If you eat breakfast cereal and are watching your weight, beware of overeating varieties with smaller, more densely packed flakes or pieces. In a recent study from Penn State, people helped themselves to standard wheat flakes or the same flakes crushed to reduce the volume by 20, 40, or 60 percent.
As flake size was reduced, people poured a smaller volume of cereal, but they still took (and ate) more, based on weight, than when they ate the standard flakes. In fact, they consumed about one-third more calories when they ate the densest flakes.

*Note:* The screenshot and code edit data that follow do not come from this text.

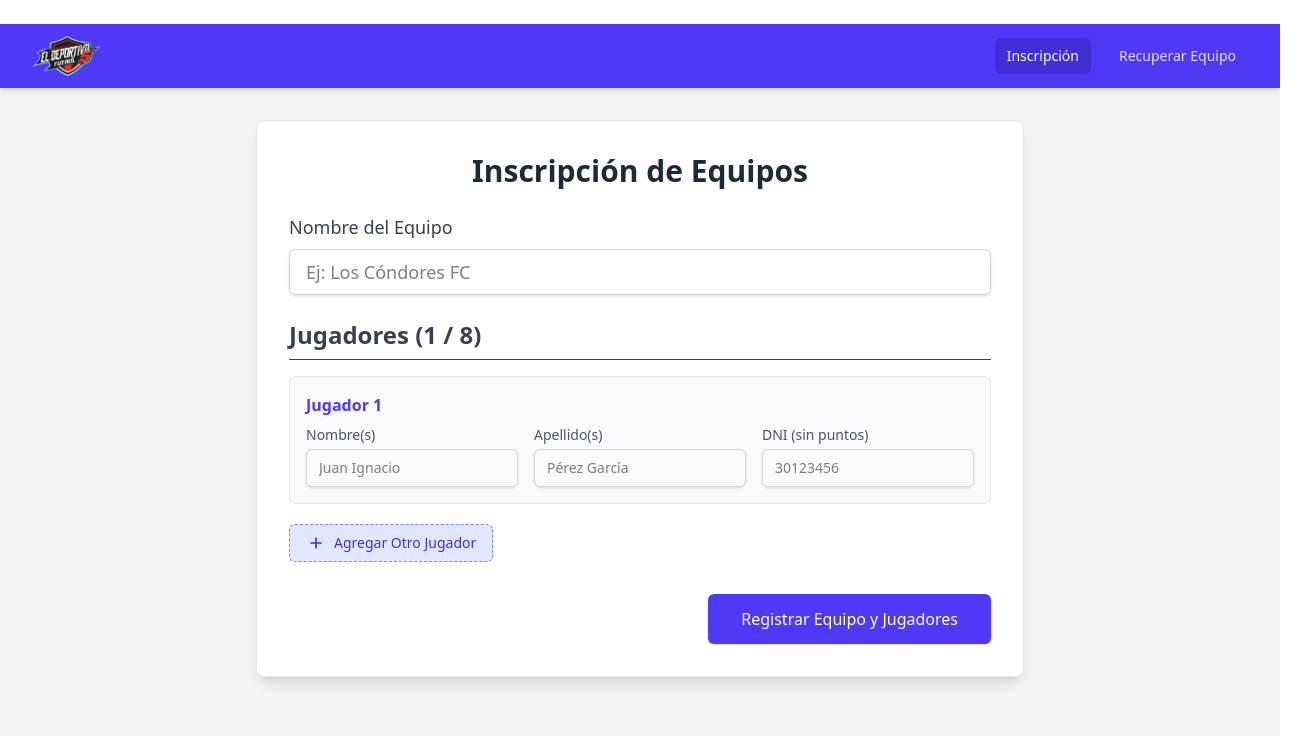
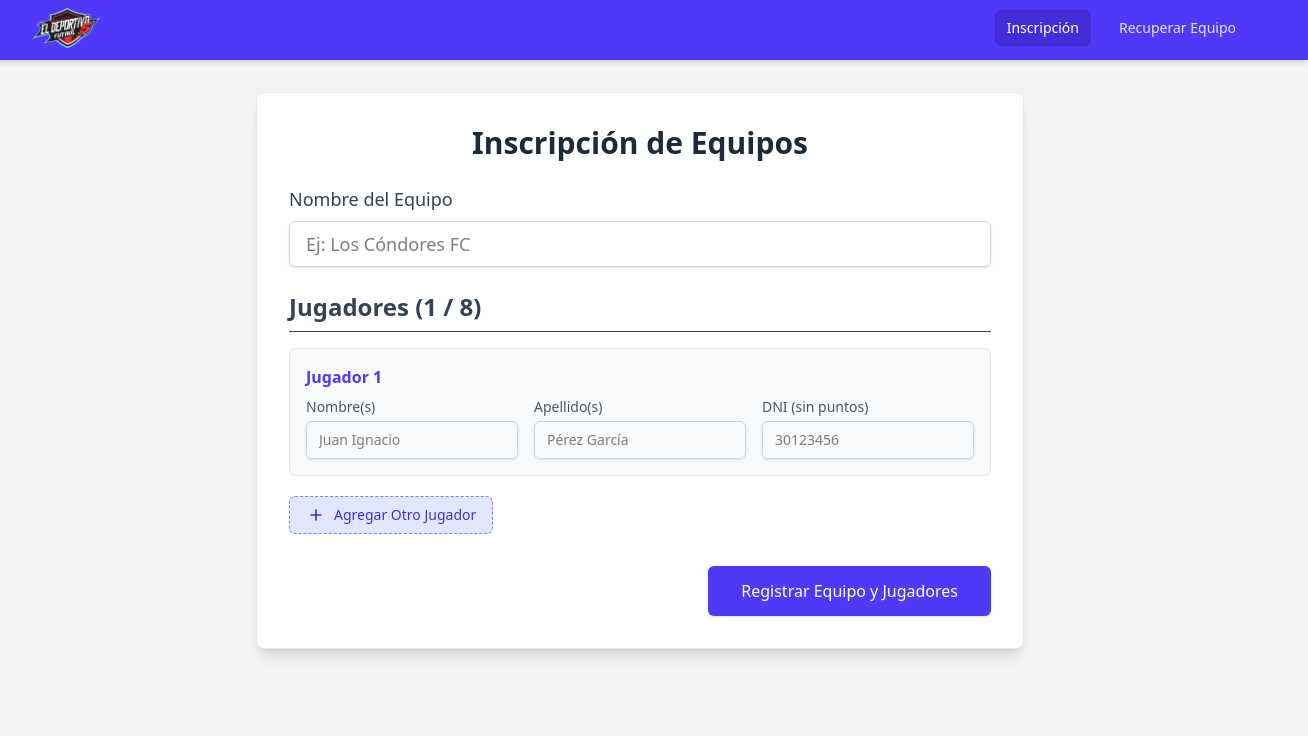
Before and after one commit to adriangz10/deportivo-front, a React (Vite) app: page / in a window 1280 px wide. Shown: the top 736 px of the page, 1308 px wide, since content can reach past the window. Built offline with nearby package versions, Linux system fonts and the light colour scheme.

Commit message:
Mejorando el header

```diff
--- a/src/App.css
+++ /dev/null
@@ -1 +0,0 @@
-@import "tailwindcss";
--- a/src/index.css
+++ b/src/index.css
@@ -1,6 +1,8 @@
 @import "tailwindcss";
+
 /* index.css */
-html, body {
-    margin: 0;
-    padding: 0;
-  }
+html,
+body {
+  margin: -14px;
+  padding: -14px;
+}
```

The solution: Measure your cereal so you know what you’re getting. Don’t be confused by the serving sizes listed on labels—the FDA allows these to vary, depending on cereal density. For instance, a serving of flakes is only about one ounce, fills one cup, and has about 120 calories. But with denser cereals (such as Grape-Nuts), a serving weighs two ounces, fills just half a cup, and can have 210 calories.